Christine turned to open her back door as the children moved towards her. The girl holding the baby moved ahead of the group and Christine noticed she was walking with a limp.
“Are you hurt? I don’t see a car, did you have an accident further down the road?” She smiled, trying not to sound nervous. Something about this situation didn’t seem right. “If so, you’re heading the wrong way, if you wanted to find help. Nothing that direction but country…”
She stopped talking and frowned. Another flash in the sky had shown the girl’s leg was broken. Bone protruded from the skin and the limb was bent at an angle that should have prevented walking. Then she saw the baby. Maggots wriggled in and out of a head that had been caved in. One eye was gone and the other red from broken blood vessels.
“Oh my…” Christine shut the back door and climbed back into the driver’s seat. “It’s going to be okay, baby,” she said to Dawn.
“They want me to join them,” Dawn said.

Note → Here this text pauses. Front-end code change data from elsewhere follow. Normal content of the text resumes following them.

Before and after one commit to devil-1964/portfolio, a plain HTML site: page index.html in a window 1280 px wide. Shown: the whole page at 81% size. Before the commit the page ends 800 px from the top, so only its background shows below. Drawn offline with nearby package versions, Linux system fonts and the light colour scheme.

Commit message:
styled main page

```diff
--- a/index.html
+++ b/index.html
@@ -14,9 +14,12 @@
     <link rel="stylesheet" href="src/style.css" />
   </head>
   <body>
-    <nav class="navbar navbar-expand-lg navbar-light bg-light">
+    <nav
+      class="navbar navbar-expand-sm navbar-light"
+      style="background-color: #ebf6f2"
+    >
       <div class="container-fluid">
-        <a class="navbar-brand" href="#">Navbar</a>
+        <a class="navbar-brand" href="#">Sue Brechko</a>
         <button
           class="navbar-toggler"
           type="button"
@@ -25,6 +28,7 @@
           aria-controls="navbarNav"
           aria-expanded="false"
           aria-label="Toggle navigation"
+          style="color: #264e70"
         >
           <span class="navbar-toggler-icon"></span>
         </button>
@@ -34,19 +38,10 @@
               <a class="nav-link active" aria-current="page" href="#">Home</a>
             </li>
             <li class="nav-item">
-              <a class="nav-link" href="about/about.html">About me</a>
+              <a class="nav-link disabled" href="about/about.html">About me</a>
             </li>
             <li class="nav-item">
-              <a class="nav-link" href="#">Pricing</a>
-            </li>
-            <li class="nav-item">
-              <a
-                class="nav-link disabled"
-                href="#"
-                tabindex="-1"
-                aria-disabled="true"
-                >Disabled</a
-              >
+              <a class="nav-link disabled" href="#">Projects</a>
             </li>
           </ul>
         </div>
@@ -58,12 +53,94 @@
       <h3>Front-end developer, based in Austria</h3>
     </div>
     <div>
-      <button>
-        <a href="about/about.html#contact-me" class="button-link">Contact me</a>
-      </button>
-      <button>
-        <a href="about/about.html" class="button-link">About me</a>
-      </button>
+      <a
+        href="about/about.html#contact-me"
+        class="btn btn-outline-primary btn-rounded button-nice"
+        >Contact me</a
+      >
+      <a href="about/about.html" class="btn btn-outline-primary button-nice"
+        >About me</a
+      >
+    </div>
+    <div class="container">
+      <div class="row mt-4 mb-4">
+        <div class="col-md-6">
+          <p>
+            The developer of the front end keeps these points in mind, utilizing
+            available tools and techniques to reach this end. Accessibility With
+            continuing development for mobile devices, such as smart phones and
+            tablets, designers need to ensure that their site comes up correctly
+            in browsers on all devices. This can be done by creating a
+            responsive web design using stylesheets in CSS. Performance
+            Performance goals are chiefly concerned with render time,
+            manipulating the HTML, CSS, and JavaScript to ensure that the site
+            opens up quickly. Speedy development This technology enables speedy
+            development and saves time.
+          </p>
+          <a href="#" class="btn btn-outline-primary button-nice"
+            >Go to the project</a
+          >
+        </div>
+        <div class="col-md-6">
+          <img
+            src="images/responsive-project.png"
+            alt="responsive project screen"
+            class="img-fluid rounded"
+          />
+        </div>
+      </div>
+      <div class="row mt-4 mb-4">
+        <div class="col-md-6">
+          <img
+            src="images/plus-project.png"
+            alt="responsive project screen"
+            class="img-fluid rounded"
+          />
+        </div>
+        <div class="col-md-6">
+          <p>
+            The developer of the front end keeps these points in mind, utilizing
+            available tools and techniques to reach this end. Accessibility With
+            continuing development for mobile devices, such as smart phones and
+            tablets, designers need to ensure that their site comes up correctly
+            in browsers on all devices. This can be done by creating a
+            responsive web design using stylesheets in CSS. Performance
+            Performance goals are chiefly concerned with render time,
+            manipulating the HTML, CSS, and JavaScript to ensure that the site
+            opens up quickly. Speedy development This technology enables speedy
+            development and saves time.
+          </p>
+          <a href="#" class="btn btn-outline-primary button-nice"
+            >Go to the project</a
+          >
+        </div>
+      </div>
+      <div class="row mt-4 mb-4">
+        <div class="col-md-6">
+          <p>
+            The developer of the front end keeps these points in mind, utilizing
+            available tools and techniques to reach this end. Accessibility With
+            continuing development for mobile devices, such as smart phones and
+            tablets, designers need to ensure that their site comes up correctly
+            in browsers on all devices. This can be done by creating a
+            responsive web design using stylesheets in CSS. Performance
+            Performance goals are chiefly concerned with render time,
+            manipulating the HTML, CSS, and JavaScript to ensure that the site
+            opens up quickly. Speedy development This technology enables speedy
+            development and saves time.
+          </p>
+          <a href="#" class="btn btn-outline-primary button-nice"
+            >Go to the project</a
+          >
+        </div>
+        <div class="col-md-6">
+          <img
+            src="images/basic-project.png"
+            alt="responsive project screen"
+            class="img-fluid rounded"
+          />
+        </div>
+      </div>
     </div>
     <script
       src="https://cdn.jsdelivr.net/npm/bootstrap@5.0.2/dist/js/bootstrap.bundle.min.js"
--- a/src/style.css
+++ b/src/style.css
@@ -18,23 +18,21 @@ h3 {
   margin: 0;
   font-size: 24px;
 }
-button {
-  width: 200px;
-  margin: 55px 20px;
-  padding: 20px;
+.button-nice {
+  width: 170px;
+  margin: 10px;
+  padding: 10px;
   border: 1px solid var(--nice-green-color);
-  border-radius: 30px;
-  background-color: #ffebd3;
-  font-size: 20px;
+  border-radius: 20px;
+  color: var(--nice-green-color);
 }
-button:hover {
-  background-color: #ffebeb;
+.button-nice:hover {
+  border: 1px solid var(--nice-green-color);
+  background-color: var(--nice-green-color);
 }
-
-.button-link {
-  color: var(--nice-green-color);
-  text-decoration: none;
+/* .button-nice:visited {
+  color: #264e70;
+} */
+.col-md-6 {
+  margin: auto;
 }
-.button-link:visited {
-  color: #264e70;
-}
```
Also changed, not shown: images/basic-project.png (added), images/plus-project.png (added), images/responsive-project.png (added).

Christine took her eyes off a young boy whose head was turned completely backwards and looked at her daughter. She was trying to unbuckle her seatbelt. “Keep your seatbelt on. You are not going out there!”
Christine put the car into reverse and attempted to back up, but the wheels just turned and they sat in place. She looked in the rearview mirror and saw that there were more children behind her. Some bodies looked fresher than others, some were rotting and had skin falling off. She remembered the show that Robert loved to watch on AMC, Sunday Nights about the Undead. That’s what these children were she realized, undead.
“But how did Robert know?”
She would never learn the answer. The driver’s door window shattered and bony hands reached in and pulled her towards the opening.